Part of the Food Policy Snapshot Series
Community Dining Rooms Program, Mexico City
Mexico City, Mexico
Population: 21.3 million (Metropolitan area)
In 2009, Mexico City’s local government created the Community Dining Rooms Program, which set out a plan to establish communal eating spaces in the city’s most marginalized communities. The program is part of the city’s overall goal to secure the Right to Food for all people. The program brings together stakeholders from various fields including the government, civil society, academia, the private sector, and the community.
There are now almost 300 community dining rooms serving over 33,500 meals daily. These meals, called comida economica, or “economic food,” generally consist of rice, beans, and meat with vegetables. One plate costs 10 pesos, or just over 50 cents USD.
Progress to date:
The program has been very successful and has received international acclaim. In 2016, Mexico City won the Milan Pact Awards, which was created to celebrate and promote best practices in international food policy.
New community dining rooms are being built all the time. The city’s ultimate goal is to have 500 community dining rooms serving around 50,000 people every day.

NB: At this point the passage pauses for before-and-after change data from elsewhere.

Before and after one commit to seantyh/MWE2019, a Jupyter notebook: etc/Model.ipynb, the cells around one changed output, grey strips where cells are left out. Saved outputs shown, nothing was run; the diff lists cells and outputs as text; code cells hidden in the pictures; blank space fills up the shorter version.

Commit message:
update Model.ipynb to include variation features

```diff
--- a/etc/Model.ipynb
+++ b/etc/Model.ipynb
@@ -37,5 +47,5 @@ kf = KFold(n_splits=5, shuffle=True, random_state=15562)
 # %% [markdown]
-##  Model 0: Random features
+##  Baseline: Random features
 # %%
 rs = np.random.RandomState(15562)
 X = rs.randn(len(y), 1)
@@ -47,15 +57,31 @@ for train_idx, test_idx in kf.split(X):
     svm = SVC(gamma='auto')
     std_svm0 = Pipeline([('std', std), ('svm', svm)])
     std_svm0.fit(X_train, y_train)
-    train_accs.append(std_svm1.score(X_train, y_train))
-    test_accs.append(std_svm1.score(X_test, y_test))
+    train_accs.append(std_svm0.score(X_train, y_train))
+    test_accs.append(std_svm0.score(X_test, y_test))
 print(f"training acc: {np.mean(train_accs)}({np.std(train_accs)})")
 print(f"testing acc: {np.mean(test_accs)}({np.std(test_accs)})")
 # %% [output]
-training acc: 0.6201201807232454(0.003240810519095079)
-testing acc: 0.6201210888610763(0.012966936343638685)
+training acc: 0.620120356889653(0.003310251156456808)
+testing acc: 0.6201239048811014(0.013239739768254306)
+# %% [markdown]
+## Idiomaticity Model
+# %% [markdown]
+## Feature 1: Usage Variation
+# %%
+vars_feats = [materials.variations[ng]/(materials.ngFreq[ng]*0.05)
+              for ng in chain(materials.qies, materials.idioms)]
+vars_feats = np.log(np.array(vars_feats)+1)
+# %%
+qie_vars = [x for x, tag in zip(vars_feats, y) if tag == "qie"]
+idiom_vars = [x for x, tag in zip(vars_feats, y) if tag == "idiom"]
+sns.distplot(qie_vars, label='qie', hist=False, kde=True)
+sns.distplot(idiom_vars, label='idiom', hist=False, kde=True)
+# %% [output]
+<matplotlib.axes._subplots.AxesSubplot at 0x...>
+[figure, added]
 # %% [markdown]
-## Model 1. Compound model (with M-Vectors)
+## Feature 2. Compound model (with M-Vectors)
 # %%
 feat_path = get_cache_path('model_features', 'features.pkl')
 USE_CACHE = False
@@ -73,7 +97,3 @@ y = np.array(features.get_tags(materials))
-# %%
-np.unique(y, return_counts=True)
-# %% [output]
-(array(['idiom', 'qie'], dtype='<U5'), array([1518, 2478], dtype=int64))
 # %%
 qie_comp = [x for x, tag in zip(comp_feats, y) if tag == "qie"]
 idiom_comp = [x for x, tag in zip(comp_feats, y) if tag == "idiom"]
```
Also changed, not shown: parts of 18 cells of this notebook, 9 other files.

The program began in 2009 and continues to grow. It is now one of many programs under the larger municipal policy called Equality and Social Inclusion for Human Development (2013-2018).
Food policy categories:
Social and Economic Equity
Collaboration for Effective Action
The overall goal is to ensure that everyone, regardless of income level or social standing, has access to healthy food.
Specific goals include:
- To promote gender and social equality, social cohesion, solidarity, and citizen participation in guaranteeing the Right to Food.
- To support local economies by making quality, affordable food accessible to everyone.
- To promote a healthy and safe food culture to improve eating habits.
How it works:
Civil society groups or community organizations that want to set up community dining rooms must first go through an application process with the local government. Once approved, staff is hired from the local community and trained according to the rules established by the program. The government then provides much of the basic equipment to furnish the restaurant’s kitchen and dining area as well as non-perishable goods and technical and administrative support.
The civil society groups and their staff are responsible for operating the dining rooms day to day, but they must follow strict guidelines established by the government and are subject to frequent inspections in order to make sure that the dining rooms are operating cleanly, efficiently, and ethically.
The local government has also published a cookbook containing over 200 recipes. The book was developed in association with nutrition experts to provide a healthy and varied diet, with each meal containing between 600 and 800 calories.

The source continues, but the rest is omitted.